** DATA SHOWN follows **

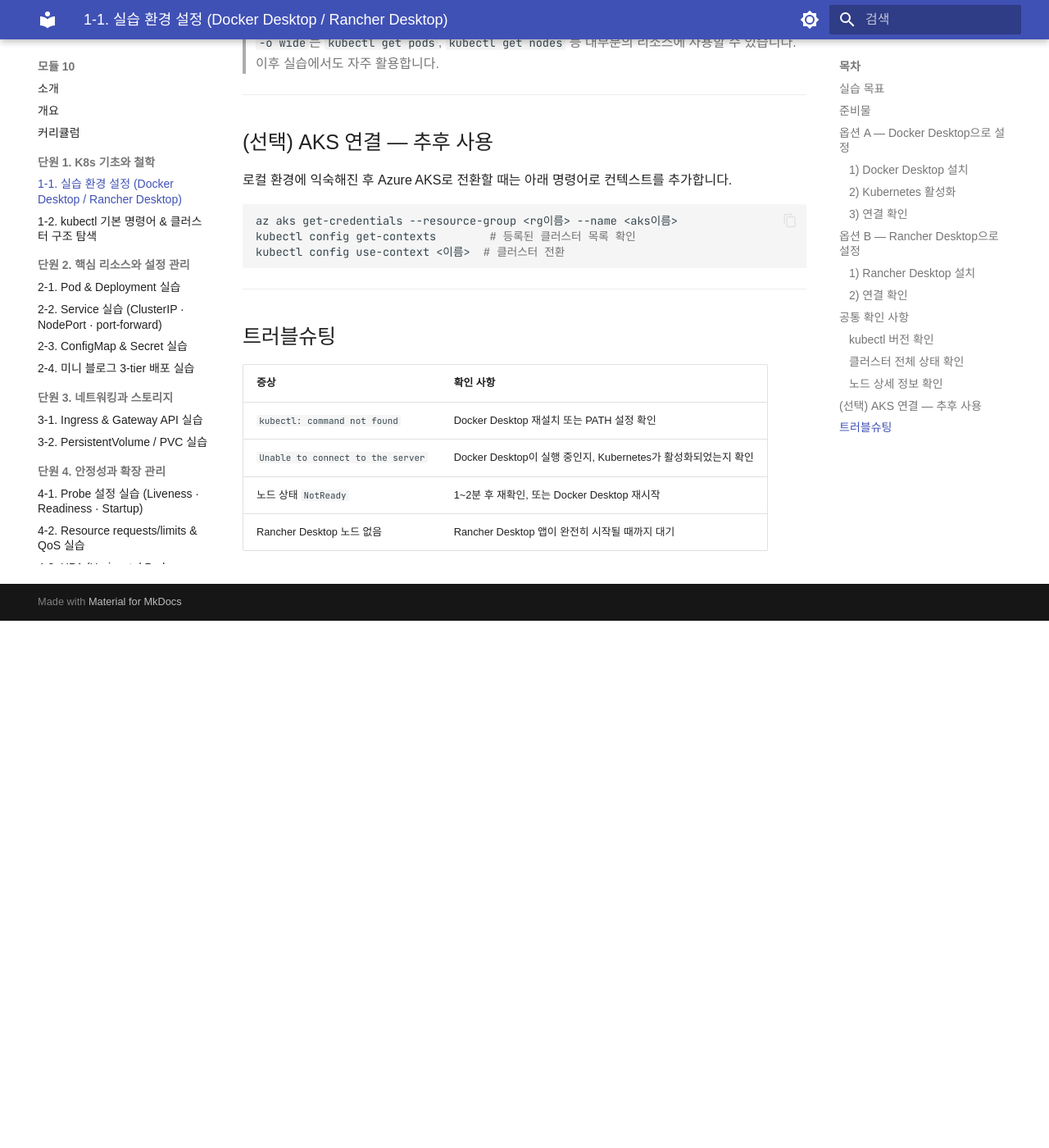
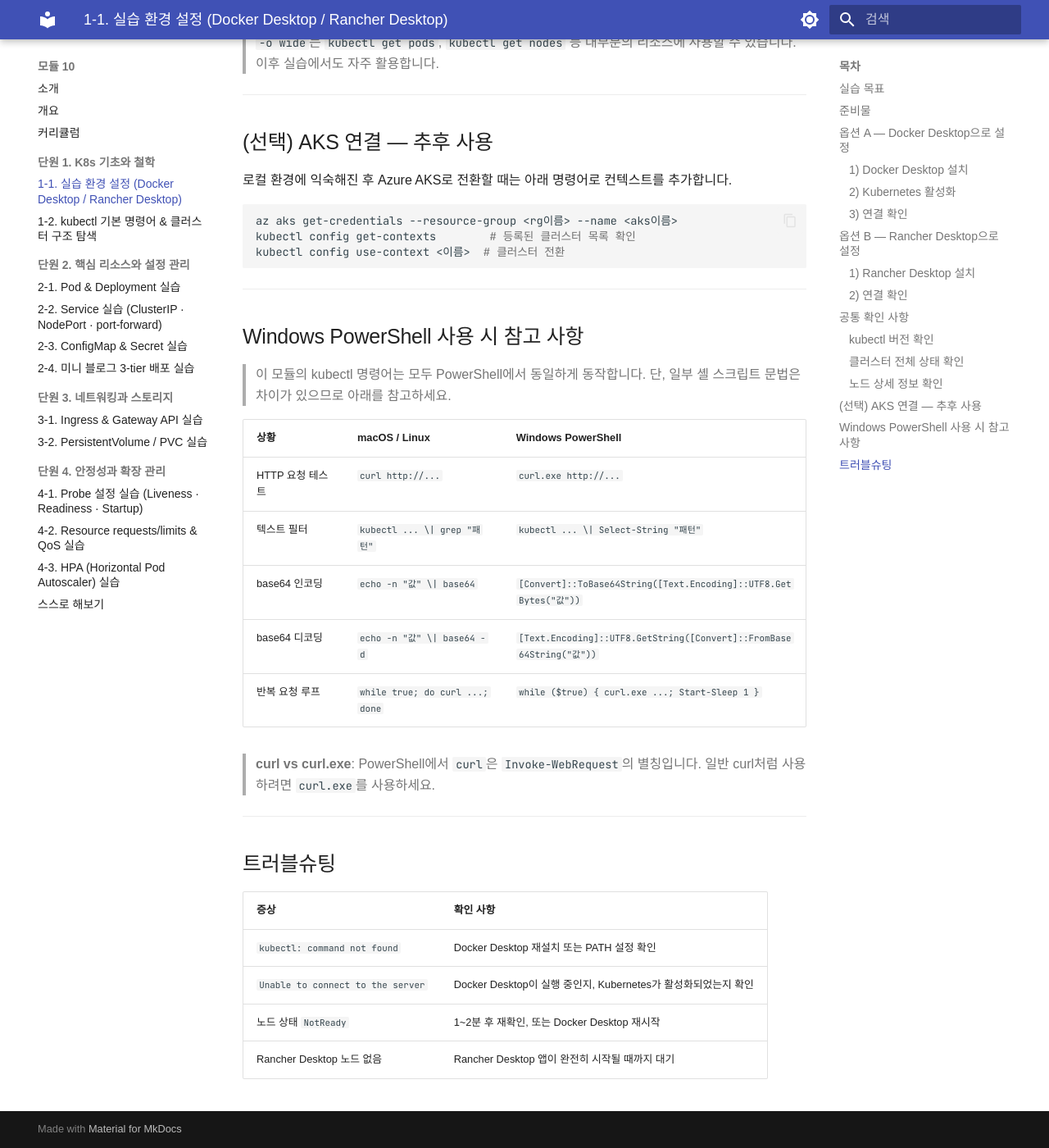
Before and after one commit to skilleat-labs/docker-k8s-labs, an MkDocs documentation site: the page built from docs/modules/module10/1-1.md, in a window 1280 px wide and 1400 px high, scrolled down 2893 px. Shown: the whole window at 82% size. Built offline with MkDocs 1.6.1 and Material for MkDocs 9.7.7, drawn with Linux system fonts in a browser that asks for light colours; some web fonts are replaced; before the commit the page ends 3650 px from its top, so only the background shows below that.

Commit message:
module10: Windows PowerShell 호환성 개선
- 1-1.md: PowerShell 주요 차이점 참고 표 추가 (curl.exe, Select-String, base64 변환)
- 2-3.md: base64 인코딩/디코딩, Secret 조회, env grep에 macOS·Windows 탭 추가
- 2-2.md: while 반복 요청 루프에 PowerShell 탭 추가
- 4-1.md: kubectl describe | grep에 PowerShell Select-String 탭 추가
- 2-4.md: for 반복 접속 루프에 PowerShell ForEach-Object 탭 추가

Co-Authored-By: Claude Sonnet 4.6 <noreply@anthropic.com>

```diff
--- a/docs/modules/module10/1-1.md
+++ b/docs/modules/module10/1-1.md
@@ -135,6 +135,23 @@ kubectl config use-context <이름>  # 클러스터 전환
 
 ---
 
+## Windows PowerShell 사용 시 참고 사항
+
+> 이 모듈의 kubectl 명령어는 모두 PowerShell에서 동일하게 동작합니다.
+> 단, 일부 셸 스크립트 문법은 차이가 있으므로 아래를 참고하세요.
+
+| 상황 | macOS / Linux | Windows PowerShell |
+|---|---|---|
+| HTTP 요청 테스트 | `curl http://...` | `curl.exe http://...` |
+| 텍스트 필터 | `kubectl ... \| grep "패턴"` | `kubectl ... \| Select-String "패턴"` |
+| base64 인코딩 | `echo -n "값" \| base64` | `[Convert]::ToBase64String([Text.Encoding]::UTF8.GetBytes("값"))` |
+| base64 디코딩 | `echo -n "값" \| base64 -d` | `[Text.Encoding]::UTF8.GetString([Convert]::FromBase64String("값"))` |
+| 반복 요청 루프 | `while true; do curl ...; done` | `while ($true) { curl.exe ...; Start-Sleep 1 }` |
+
+> **curl vs curl.exe**: PowerShell에서 `curl`은 `Invoke-WebRequest`의 별칭입니다. 일반 curl처럼 사용하려면 `curl.exe`를 사용하세요.
+
+---
+
 ## 트러블슈팅
 
 | 증상 | 확인 사항 |
```
Also changed, not shown: docs/modules/module10/2-2.md (+9 -3 lines), docs/modules/module10/2-3.md (+36 -8 lines), docs/modules/module10/2-4.md (+11 -4 lines), docs/modules/module10/4-1.md (+9 -3 lines).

** End of DATA SHOWN **

**ACTIVITY**
Your reply should be a single number: the count of lines above that include the string "grep에".

**EXERCISE RESPONSE**
2